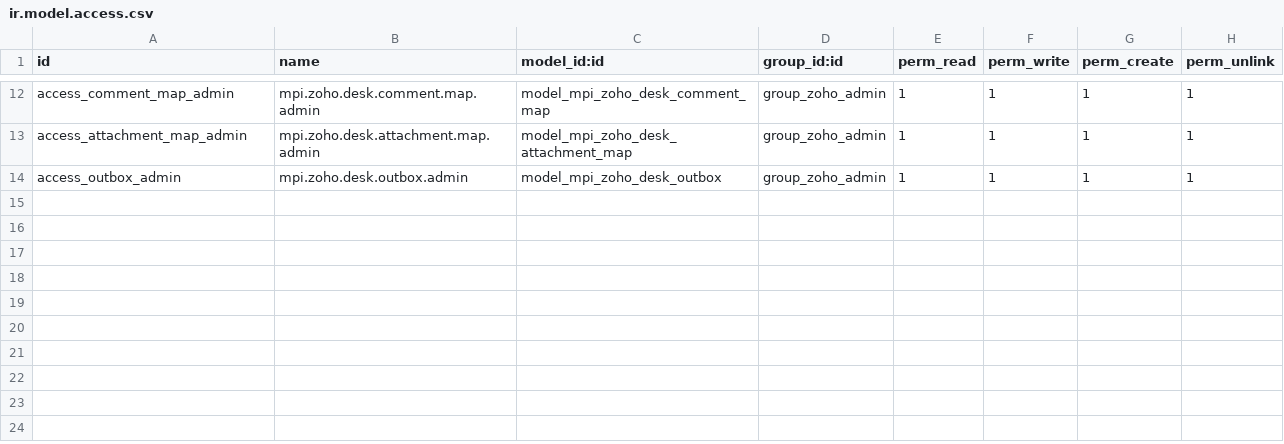
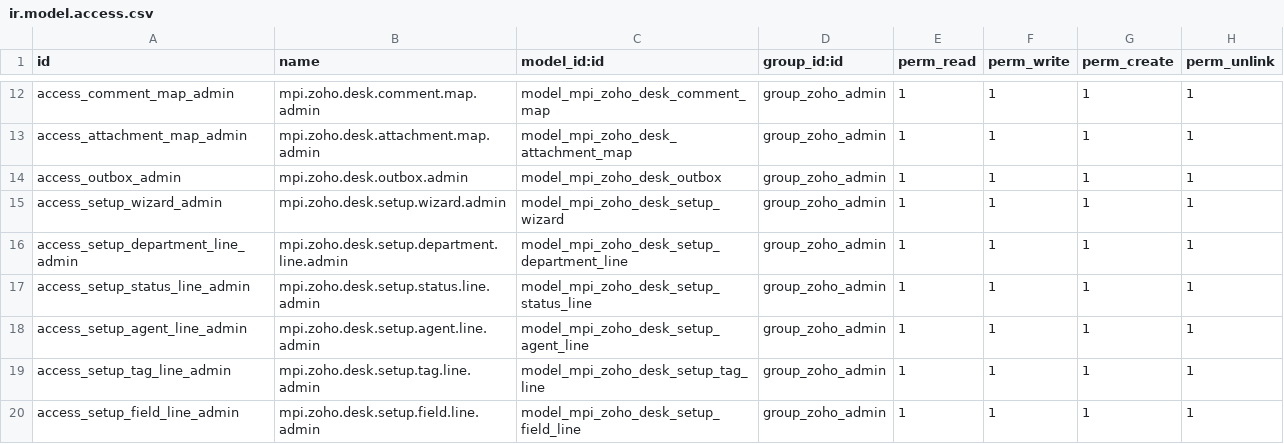
Before and after one commit to snoo-snoo/mpi-odoo-zoho-desk, a CSV file: mpi_helpdesk_zoho/security/ir.model.access.csv, drawn as a sheet; only a part is shown, gaps mark what is left out.

```diff
--- a/mpi_helpdesk_zoho/security/ir.model.access.csv
+++ b/mpi_helpdesk_zoho/security/ir.model.access.csv
@@ -14 +14,7 @@ access_attachment_map_admin,mpi.zoho.desk.attachment.map.admin,model_mpi_zoho_de
 access_outbox_admin,mpi.zoho.desk.outbox.admin,model_mpi_zoho_desk_outbox,group_zoho_admin,1,1,1,1
+access_setup_wizard_admin,mpi.zoho.desk.setup.wizard.admin,model_mpi_zoho_desk_setup_wizard,group_zoho_admin,1,1,1,1
+access_setup_department_line_admin,mpi.zoho.desk.setup.department.line.admin,model_mpi_zoho_desk_setup_department_line,group_zoho_admin,1,1,1,1
+access_setup_status_line_admin,mpi.zoho.desk.setup.status.line.admin,model_mpi_zoho_desk_setup_status_line,group_zoho_admin,1,1,1,1
+access_setup_agent_line_admin,mpi.zoho.desk.setup.agent.line.admin,model_mpi_zoho_desk_setup_agent_line,group_zoho_admin,1,1,1,1
+access_setup_tag_line_admin,mpi.zoho.desk.setup.tag.line.admin,model_mpi_zoho_desk_setup_tag_line,group_zoho_admin,1,1,1,1
+access_setup_field_line_admin,mpi.zoho.desk.setup.field.line.admin,model_mpi_zoho_desk_setup_field_line,group_zoho_admin,1,1,1,1
```
Also changed, not shown: 9 other files.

> Exercise requirements
Every line above should be printed again word for word, without its pictures.

> Problem solution
Before and after one commit to snoo-snoo/mpi-odoo-zoho-desk, a CSV file: mpi_helpdesk_zoho/security/ir.model.access.csv, drawn as a sheet; only a part is shown, gaps mark what is left out.

```diff
--- a/mpi_helpdesk_zoho/security/ir.model.access.csv
+++ b/mpi_helpdesk_zoho/security/ir.model.access.csv
@@ -14 +14,7 @@ access_attachment_map_admin,mpi.zoho.desk.attachment.map.admin,model_mpi_zoho_de
 access_outbox_admin,mpi.zoho.desk.outbox.admin,model_mpi_zoho_desk_outbox,group_zoho_admin,1,1,1,1
+access_setup_wizard_admin,mpi.zoho.desk.setup.wizard.admin,model_mpi_zoho_desk_setup_wizard,group_zoho_admin,1,1,1,1
+access_setup_department_line_admin,mpi.zoho.desk.setup.department.line.admin,model_mpi_zoho_desk_setup_department_line,group_zoho_admin,1,1,1,1
+access_setup_status_line_admin,mpi.zoho.desk.setup.status.line.admin,model_mpi_zoho_desk_setup_status_line,group_zoho_admin,1,1,1,1
+access_setup_agent_line_admin,mpi.zoho.desk.setup.agent.line.admin,model_mpi_zoho_desk_setup_agent_line,group_zoho_admin,1,1,1,1
+access_setup_tag_line_admin,mpi.zoho.desk.setup.tag.line.admin,model_mpi_zoho_desk_setup_tag_line,group_zoho_admin,1,1,1,1
+access_setup_field_line_admin,mpi.zoho.desk.setup.field.line.admin,model_mpi_zoho_desk_setup_field_line,group_zoho_admin,1,1,1,1
```
Also changed, not shown: 9 other files.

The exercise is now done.